-- INPUT RECORDS follows --
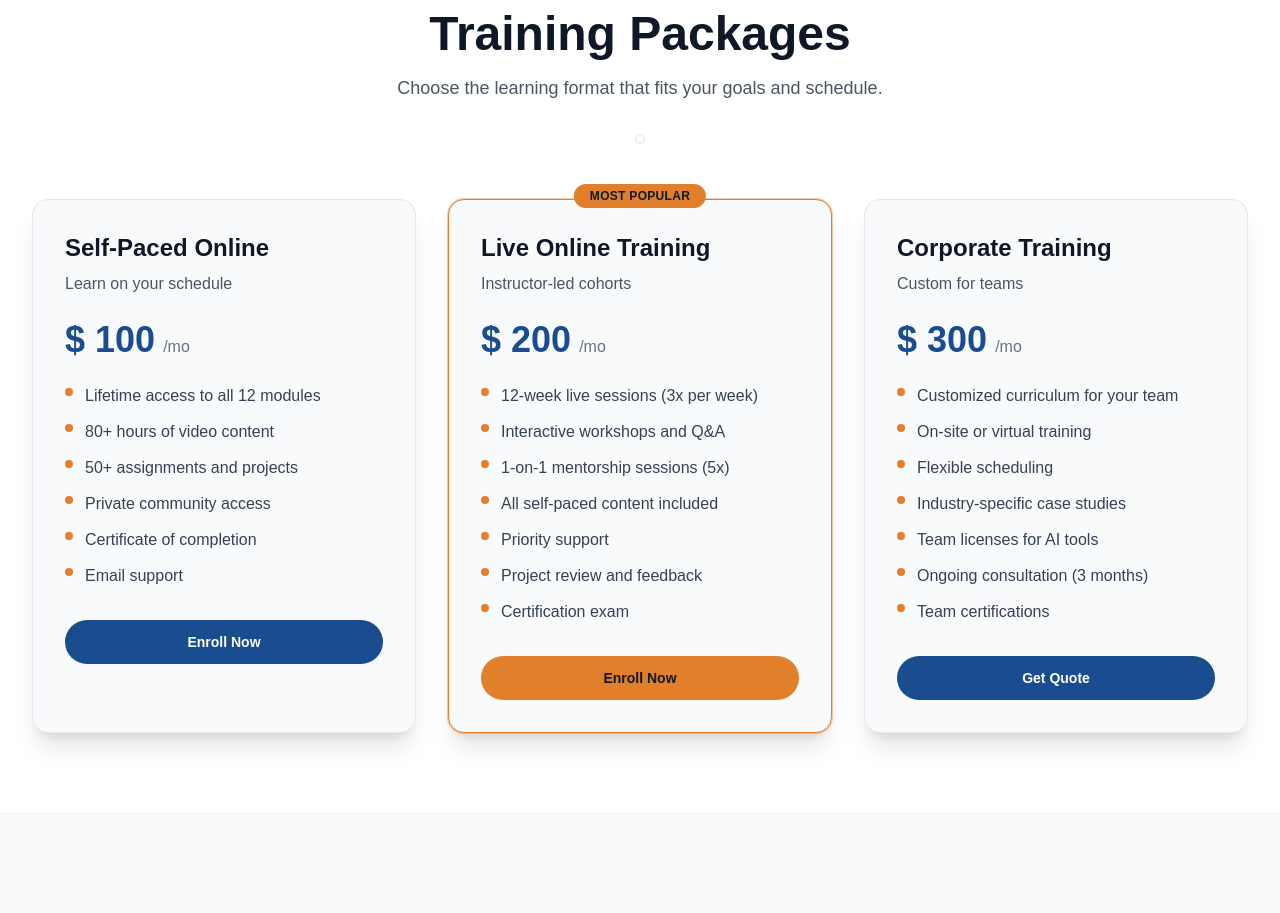
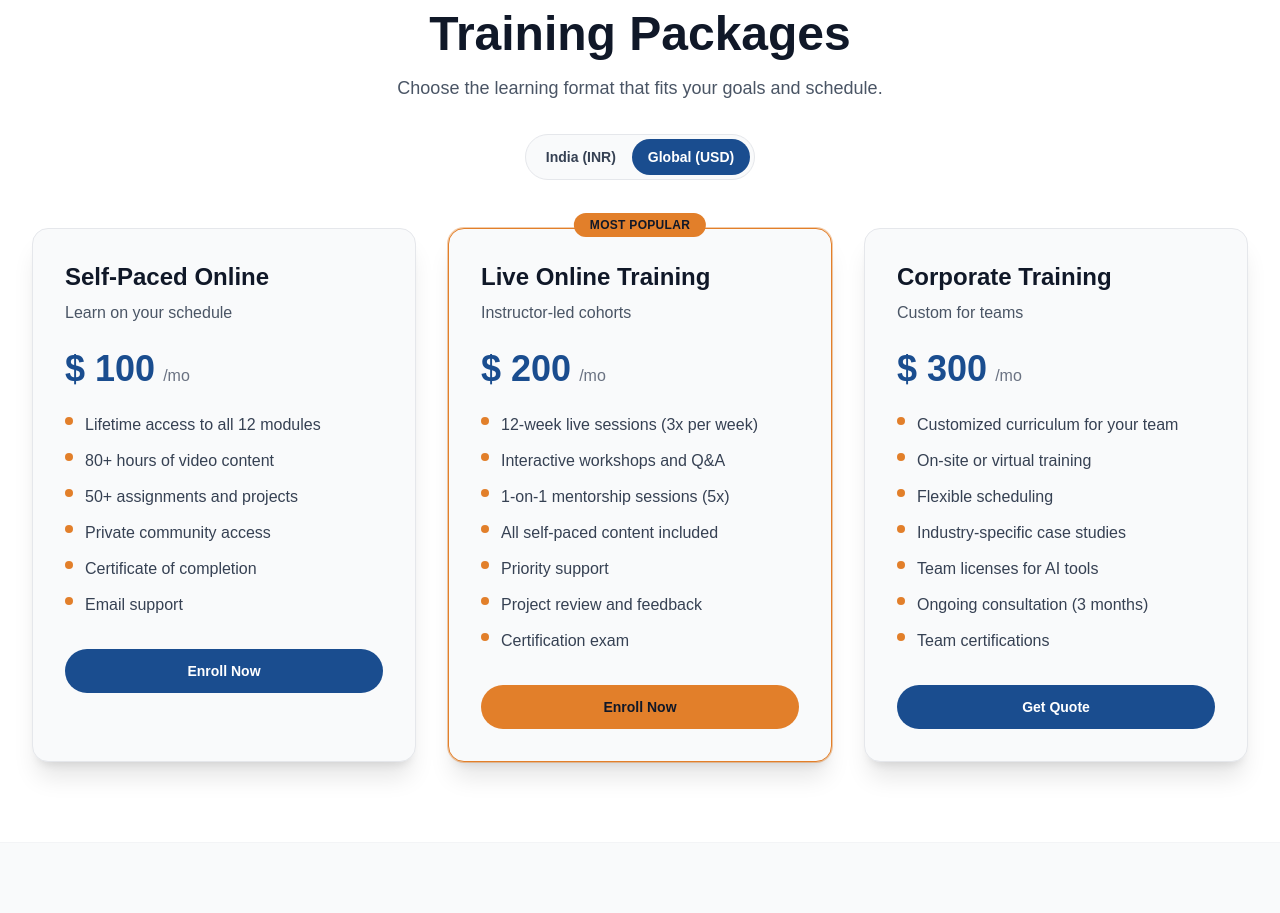
Before and after one commit to Vishwash-chauhan/kamalbhatt, a Next.js app: page /services/digital-marketing-training in a window 1280 px wide. Shown: the part 3520-4433 px from the top of the page. Built offline with nearby package versions, Linux system fonts and the light colour scheme; no server answers.

Commit message:
manual toggle for fallback of prices

```diff
--- a/app/components/pricing-plans.tsx
+++ b/app/components/pricing-plans.tsx
@@ -39,7 +39,7 @@ export default function PricingPlans({
   title,
   description,
 }: PricingPlansProps) {
-  const { currency } = useCurrencyDetection();
+  const { currency, setCurrency } = useCurrencyDetection();
   const currencyConfig = pricingByCurrency[currency];
 
   return (
@@ -56,7 +56,7 @@ export default function PricingPlans({
             {description}
           </p>
           <div className="mt-8 inline-flex rounded-full border border-gray-200 dark:border-gray-800 bg-gray-50 dark:bg-gray-900 p-1">
-            {/* <button
+            <button
               type="button"
               onClick={() => setCurrency('inr')}
               aria-pressed={currency === 'inr'}
@@ -67,8 +67,8 @@ export default function PricingPlans({
               }`}
             >
               India (INR)
-            </button> */}
-            {/* <button
+            </button>
+            <button
               type="button"
               onClick={() => setCurrency('usd')}
               aria-pressed={currency === 'usd'}
@@ -79,7 +79,7 @@ export default function PricingPlans({
               }`}
             >
               Global (USD)
-            </button> */}
+            </button>
           </div>
         </header>
 
```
-- INPUT RECORDS concluded --
WHAT IS EXPECTED: Reproduce every record above exactly, omitting the pictures.

YOUR SOLUTION:
Before and after one commit to Vishwash-chauhan/kamalbhatt, a Next.js app: page /services/digital-marketing-training in a window 1280 px wide. Shown: the part 3520-4433 px from the top of the page. Built offline with nearby package versions, Linux system fonts and the light colour scheme; no server answers.

Commit message:
manual toggle for fallback of prices

```diff
--- a/app/components/pricing-plans.tsx
+++ b/app/components/pricing-plans.tsx
@@ -39,7 +39,7 @@ export default function PricingPlans({
   title,
   description,
 }: PricingPlansProps) {
-  const { currency } = useCurrencyDetection();
+  const { currency, setCurrency } = useCurrencyDetection();
   const currencyConfig = pricingByCurrency[currency];
 
   return (
@@ -56,7 +56,7 @@ export default function PricingPlans({
             {description}
           </p>
           <div className="mt-8 inline-flex rounded-full border border-gray-200 dark:border-gray-800 bg-gray-50 dark:bg-gray-900 p-1">
-            {/* <button
+            <button
               type="button"
               onClick={() => setCurrency('inr')}
               aria-pressed={currency === 'inr'}
@@ -67,8 +67,8 @@ export default function PricingPlans({
               }`}
             >
               India (INR)
-            </button> */}
-            {/* <button
+            </button>
+            <button
               type="button"
               onClick={() => setCurrency('usd')}
               aria-pressed={currency === 'usd'}
@@ -79,7 +79,7 @@ export default function PricingPlans({
               }`}
             >
               Global (USD)
-            </button> */}
+            </button>
           </div>
         </header>
 
```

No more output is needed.